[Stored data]
○ ○ ○

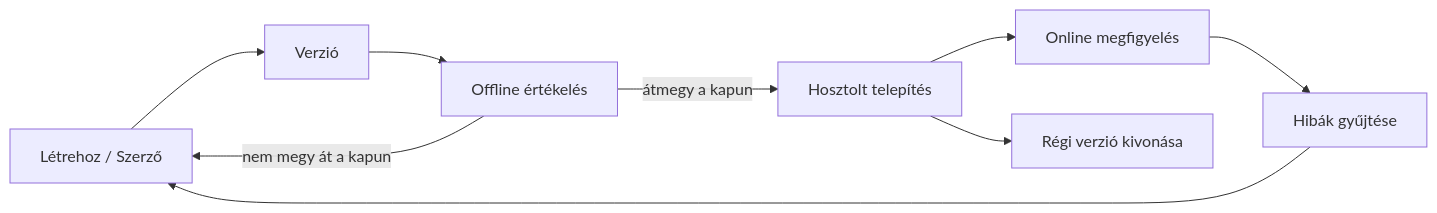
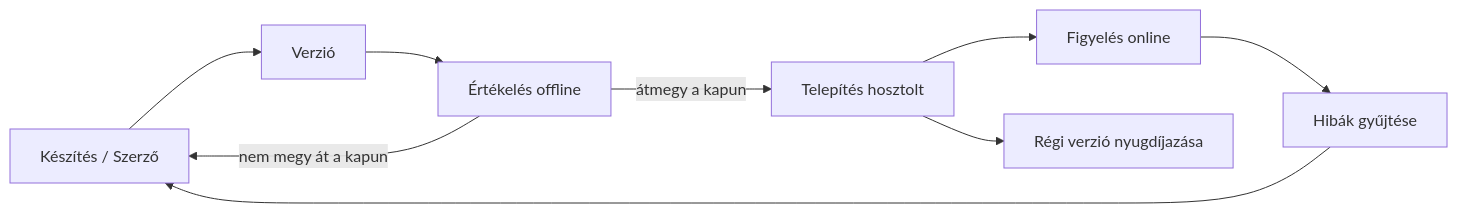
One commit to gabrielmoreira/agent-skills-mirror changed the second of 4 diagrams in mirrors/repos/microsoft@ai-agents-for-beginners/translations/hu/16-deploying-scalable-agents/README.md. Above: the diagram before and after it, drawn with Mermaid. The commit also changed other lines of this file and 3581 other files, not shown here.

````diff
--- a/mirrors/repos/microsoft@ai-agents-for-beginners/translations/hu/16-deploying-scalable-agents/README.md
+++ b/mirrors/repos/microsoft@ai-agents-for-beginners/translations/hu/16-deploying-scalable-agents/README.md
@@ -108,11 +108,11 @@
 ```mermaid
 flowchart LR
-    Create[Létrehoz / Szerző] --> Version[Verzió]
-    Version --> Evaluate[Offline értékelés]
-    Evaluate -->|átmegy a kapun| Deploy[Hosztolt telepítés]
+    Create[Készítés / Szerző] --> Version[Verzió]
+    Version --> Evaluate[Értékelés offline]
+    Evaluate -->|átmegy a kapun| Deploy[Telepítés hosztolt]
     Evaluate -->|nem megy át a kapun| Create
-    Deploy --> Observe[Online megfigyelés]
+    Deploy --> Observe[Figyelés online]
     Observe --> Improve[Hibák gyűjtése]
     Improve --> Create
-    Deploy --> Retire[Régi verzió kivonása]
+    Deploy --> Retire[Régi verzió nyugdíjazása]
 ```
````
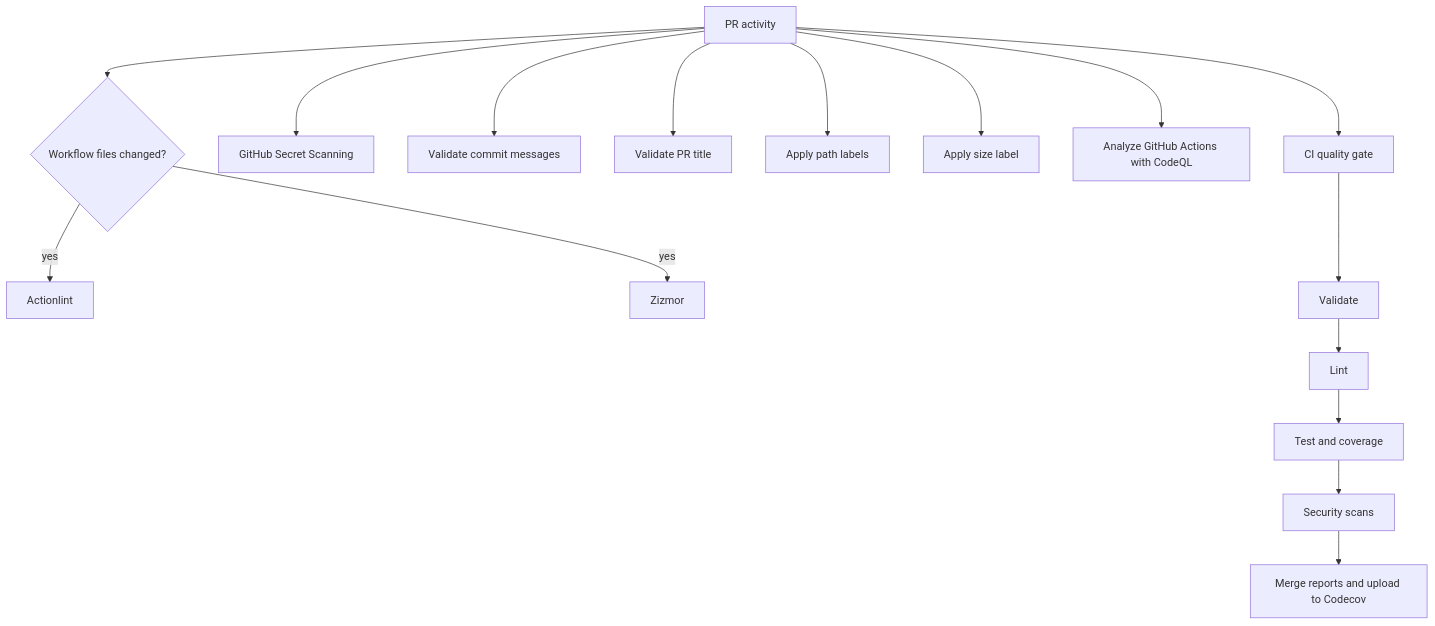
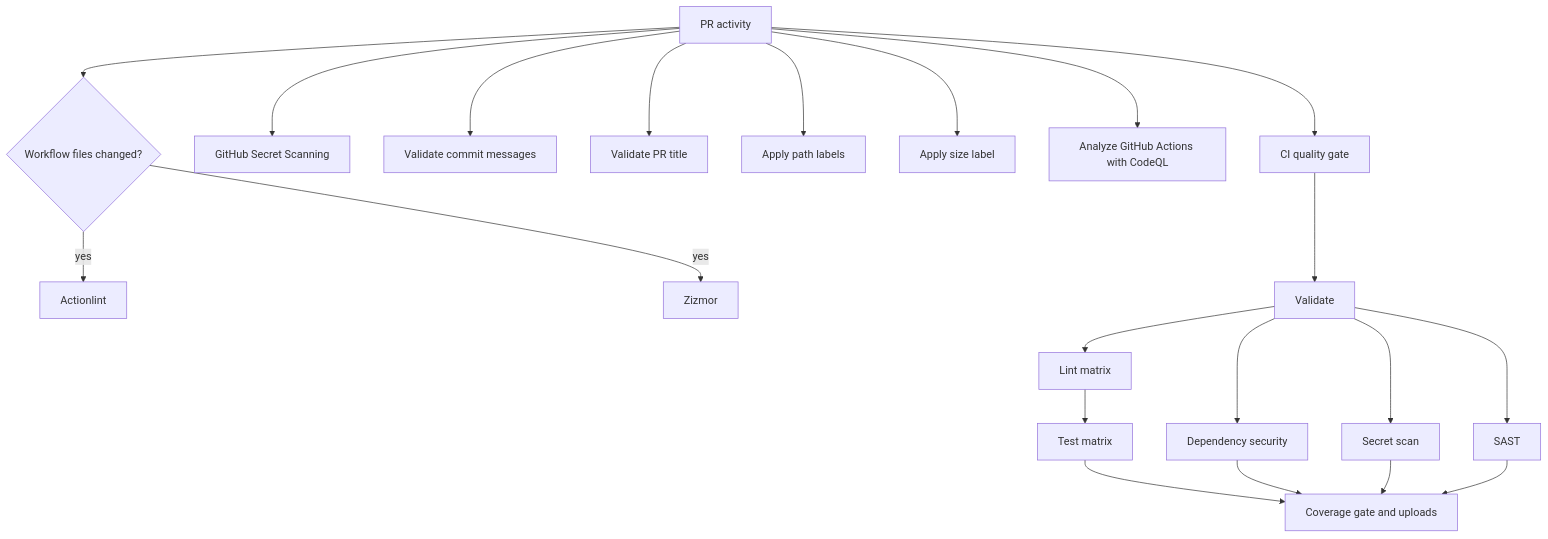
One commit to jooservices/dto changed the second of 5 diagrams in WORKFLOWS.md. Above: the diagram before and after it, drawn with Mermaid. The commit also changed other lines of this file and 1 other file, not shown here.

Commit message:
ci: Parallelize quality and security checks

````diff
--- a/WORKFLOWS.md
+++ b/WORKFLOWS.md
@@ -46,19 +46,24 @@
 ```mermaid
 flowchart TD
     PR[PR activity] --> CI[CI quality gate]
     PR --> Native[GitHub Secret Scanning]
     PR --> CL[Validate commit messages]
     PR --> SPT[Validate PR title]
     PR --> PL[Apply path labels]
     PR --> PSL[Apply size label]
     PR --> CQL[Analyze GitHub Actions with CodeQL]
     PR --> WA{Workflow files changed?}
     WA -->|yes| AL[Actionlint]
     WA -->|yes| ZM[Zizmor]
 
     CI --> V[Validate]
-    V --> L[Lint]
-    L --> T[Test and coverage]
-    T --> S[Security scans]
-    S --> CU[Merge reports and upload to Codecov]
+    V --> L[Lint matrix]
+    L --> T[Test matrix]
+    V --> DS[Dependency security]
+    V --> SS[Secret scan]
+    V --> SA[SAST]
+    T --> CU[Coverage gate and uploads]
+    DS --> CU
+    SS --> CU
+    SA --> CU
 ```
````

○ ○ ○

§ Action item:
The reply must hold each line of the records verbatim and no pictures.

§ Your response:
One commit to gabrielmoreira/agent-skills-mirror changed the second of 4 diagrams in mirrors/repos/microsoft@ai-agents-for-beginners/translations/hu/16-deploying-scalable-agents/README.md. Above: the diagram before and after it, drawn with Mermaid. The commit also changed other lines of this file and 3581 other files, not shown here.

````diff
--- a/mirrors/repos/microsoft@ai-agents-for-beginners/translations/hu/16-deploying-scalable-agents/README.md
+++ b/mirrors/repos/microsoft@ai-agents-for-beginners/translations/hu/16-deploying-scalable-agents/README.md
@@ -108,11 +108,11 @@
 ```mermaid
 flowchart LR
-    Create[Létrehoz / Szerző] --> Version[Verzió]
-    Version --> Evaluate[Offline értékelés]
-    Evaluate -->|átmegy a kapun| Deploy[Hosztolt telepítés]
+    Create[Készítés / Szerző] --> Version[Verzió]
+    Version --> Evaluate[Értékelés offline]
+    Evaluate -->|átmegy a kapun| Deploy[Telepítés hosztolt]
     Evaluate -->|nem megy át a kapun| Create
-    Deploy --> Observe[Online megfigyelés]
+    Deploy --> Observe[Figyelés online]
     Observe --> Improve[Hibák gyűjtése]
     Improve --> Create
-    Deploy --> Retire[Régi verzió kivonása]
+    Deploy --> Retire[Régi verzió nyugdíjazása]
 ```
````
One commit to jooservices/dto changed the second of 5 diagrams in WORKFLOWS.md. Above: the diagram before and after it, drawn with Mermaid. The commit also changed other lines of this file and 1 other file, not shown here.

Commit message:
ci: Parallelize quality and security checks

````diff
--- a/WORKFLOWS.md
+++ b/WORKFLOWS.md
@@ -46,19 +46,24 @@
 ```mermaid
 flowchart TD
     PR[PR activity] --> CI[CI quality gate]
     PR --> Native[GitHub Secret Scanning]
     PR --> CL[Validate commit messages]
     PR --> SPT[Validate PR title]
     PR --> PL[Apply path labels]
     PR --> PSL[Apply size label]
     PR --> CQL[Analyze GitHub Actions with CodeQL]
     PR --> WA{Workflow files changed?}
     WA -->|yes| AL[Actionlint]
     WA -->|yes| ZM[Zizmor]
 
     CI --> V[Validate]
-    V --> L[Lint]
-    L --> T[Test and coverage]
-    T --> S[Security scans]
-    S --> CU[Merge reports and upload to Codecov]
+    V --> L[Lint matrix]
+    L --> T[Test matrix]
+    V --> DS[Dependency security]
+    V --> SS[Secret scan]
+    V --> SA[SAST]
+    T --> CU[Coverage gate and uploads]
+    DS --> CU
+    SS --> CU
+    SA --> CU
 ```
````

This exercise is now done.